Objectives: Open fractures are one of the injuries with the highest rate of infection that orthopaedic trauma surgeons treat. The main purpose of this survey was to determine current practice and practice variation among Orthopaedic Trauma Association (OTA) members and make treatment recommendations based on previously published resources. Design: Survey. Setting: Web-based survey. Participants: Three hundred seventy-nine orthopaedic trauma surgeons. Methods: A 15-item questionnaire-based study titled "OTA Open Fracture Survey" was constructed. The survey was delivered to all OTA membership categories. Different components of the data charts were used to analyze numerous aspects of open fracture management, focusing on parameters of initial and definitive treatment. Results: Eighty-six percent of participants responded that a period of time of less than 1 hour is the optimal time to antibiotic administration after identification of open fracture. Despite concerns with nephrotoxicity, 24.0%-76.3% of respondents reported the use of aminoglycosides in management of open fractures. A little over half of survey respondents continue antibiotics until next debridement in wounds that were not definitively closed after initial debridement and stabilization. Conclusions: Rapid administration of antibiotics in open fracture management is important. Aminoglycoside use is still prevalent despite evidence questioning efficacy and toxicity concerns. Time to debridement of open fractures is controversial among OTA members. Antibiotic administration is commonly continued >48 hours despite concerns raised by Surgical Infection Society and The Eastern Association of the Surgery of Trauma. Regarding study logistics, survey participation reminders should be used when conducting this type of study as it can increase data accrual by 50%.
- Antibiotic prophylaxis

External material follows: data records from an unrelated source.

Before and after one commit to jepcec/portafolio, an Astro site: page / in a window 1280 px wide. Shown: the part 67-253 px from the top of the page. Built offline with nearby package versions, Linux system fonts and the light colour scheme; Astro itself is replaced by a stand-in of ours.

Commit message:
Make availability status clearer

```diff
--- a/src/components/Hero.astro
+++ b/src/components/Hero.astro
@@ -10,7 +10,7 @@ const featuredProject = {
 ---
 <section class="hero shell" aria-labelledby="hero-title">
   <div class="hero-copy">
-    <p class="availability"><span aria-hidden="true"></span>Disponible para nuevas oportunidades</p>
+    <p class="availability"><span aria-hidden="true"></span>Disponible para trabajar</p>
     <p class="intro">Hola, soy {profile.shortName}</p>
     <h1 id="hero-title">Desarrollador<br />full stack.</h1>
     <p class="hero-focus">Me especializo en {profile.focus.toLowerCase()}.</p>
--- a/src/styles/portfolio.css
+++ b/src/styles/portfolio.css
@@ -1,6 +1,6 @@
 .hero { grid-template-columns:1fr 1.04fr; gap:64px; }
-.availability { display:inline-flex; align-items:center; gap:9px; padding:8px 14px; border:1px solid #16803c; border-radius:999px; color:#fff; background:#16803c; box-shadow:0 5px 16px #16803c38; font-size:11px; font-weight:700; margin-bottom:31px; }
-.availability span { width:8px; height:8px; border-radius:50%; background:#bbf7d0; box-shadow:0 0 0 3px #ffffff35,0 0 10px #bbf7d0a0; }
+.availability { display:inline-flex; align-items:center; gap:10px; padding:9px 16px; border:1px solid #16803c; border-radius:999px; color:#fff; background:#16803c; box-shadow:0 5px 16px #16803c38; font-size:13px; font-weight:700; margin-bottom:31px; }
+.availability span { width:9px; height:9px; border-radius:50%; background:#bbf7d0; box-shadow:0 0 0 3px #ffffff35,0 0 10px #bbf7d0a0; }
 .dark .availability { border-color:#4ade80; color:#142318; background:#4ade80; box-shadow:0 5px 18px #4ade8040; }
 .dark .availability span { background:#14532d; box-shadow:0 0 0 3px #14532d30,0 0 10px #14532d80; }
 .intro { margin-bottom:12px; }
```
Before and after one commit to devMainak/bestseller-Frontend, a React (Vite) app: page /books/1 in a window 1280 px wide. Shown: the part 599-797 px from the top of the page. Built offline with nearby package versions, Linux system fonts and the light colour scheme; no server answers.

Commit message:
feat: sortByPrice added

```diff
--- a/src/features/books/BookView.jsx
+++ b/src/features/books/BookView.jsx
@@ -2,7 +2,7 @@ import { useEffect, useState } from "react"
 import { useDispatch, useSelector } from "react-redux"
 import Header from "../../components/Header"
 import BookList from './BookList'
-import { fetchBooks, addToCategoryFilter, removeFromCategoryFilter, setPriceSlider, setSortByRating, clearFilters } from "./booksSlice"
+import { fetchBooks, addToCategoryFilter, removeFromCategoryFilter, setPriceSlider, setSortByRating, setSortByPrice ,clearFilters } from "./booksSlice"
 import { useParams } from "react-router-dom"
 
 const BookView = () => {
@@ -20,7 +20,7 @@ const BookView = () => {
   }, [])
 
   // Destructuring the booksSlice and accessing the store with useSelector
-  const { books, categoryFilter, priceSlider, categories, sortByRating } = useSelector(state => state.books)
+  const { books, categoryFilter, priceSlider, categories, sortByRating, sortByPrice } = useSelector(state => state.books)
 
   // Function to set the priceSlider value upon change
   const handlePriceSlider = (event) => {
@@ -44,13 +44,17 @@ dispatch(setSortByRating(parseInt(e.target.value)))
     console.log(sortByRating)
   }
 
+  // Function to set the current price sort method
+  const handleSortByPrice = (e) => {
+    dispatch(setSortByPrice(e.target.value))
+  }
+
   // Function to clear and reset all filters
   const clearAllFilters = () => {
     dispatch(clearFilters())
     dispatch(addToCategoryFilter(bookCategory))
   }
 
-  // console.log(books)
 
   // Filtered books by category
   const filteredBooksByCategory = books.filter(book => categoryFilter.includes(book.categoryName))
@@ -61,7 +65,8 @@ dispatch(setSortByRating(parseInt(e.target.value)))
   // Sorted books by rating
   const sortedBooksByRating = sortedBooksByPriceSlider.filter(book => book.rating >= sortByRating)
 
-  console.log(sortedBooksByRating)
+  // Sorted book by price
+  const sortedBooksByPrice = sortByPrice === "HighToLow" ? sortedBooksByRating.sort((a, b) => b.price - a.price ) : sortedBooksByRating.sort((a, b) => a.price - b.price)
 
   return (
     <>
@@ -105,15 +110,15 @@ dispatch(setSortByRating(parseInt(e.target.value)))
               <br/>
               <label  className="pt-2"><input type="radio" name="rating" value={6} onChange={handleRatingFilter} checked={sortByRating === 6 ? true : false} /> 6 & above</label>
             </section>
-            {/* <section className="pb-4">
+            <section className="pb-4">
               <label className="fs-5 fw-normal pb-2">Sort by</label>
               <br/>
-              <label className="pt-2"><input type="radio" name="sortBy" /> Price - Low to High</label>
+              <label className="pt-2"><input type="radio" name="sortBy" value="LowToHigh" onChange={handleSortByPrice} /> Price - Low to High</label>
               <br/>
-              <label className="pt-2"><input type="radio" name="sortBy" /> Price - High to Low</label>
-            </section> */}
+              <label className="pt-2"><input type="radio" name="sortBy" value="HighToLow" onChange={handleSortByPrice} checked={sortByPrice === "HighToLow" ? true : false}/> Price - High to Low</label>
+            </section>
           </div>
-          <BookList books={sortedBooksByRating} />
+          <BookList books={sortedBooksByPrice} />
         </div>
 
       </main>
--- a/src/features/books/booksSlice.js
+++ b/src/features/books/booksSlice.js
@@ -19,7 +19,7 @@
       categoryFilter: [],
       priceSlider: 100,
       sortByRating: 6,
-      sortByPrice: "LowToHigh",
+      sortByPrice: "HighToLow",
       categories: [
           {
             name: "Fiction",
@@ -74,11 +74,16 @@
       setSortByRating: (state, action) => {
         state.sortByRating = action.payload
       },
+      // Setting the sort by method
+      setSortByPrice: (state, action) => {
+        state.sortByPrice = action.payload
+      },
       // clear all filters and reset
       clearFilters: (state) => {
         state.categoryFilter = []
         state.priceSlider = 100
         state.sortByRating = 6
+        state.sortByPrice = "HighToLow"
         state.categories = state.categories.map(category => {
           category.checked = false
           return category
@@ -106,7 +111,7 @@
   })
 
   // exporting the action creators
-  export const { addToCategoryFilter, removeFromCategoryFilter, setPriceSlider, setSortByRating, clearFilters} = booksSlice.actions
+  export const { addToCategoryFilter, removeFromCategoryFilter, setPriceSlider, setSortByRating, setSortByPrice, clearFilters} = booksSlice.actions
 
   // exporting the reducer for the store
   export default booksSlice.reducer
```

- Open fractures
- Time to closure Level of Evidence: Therapeutic Level V. See Instructions for Authors for a complete description of levels of evidence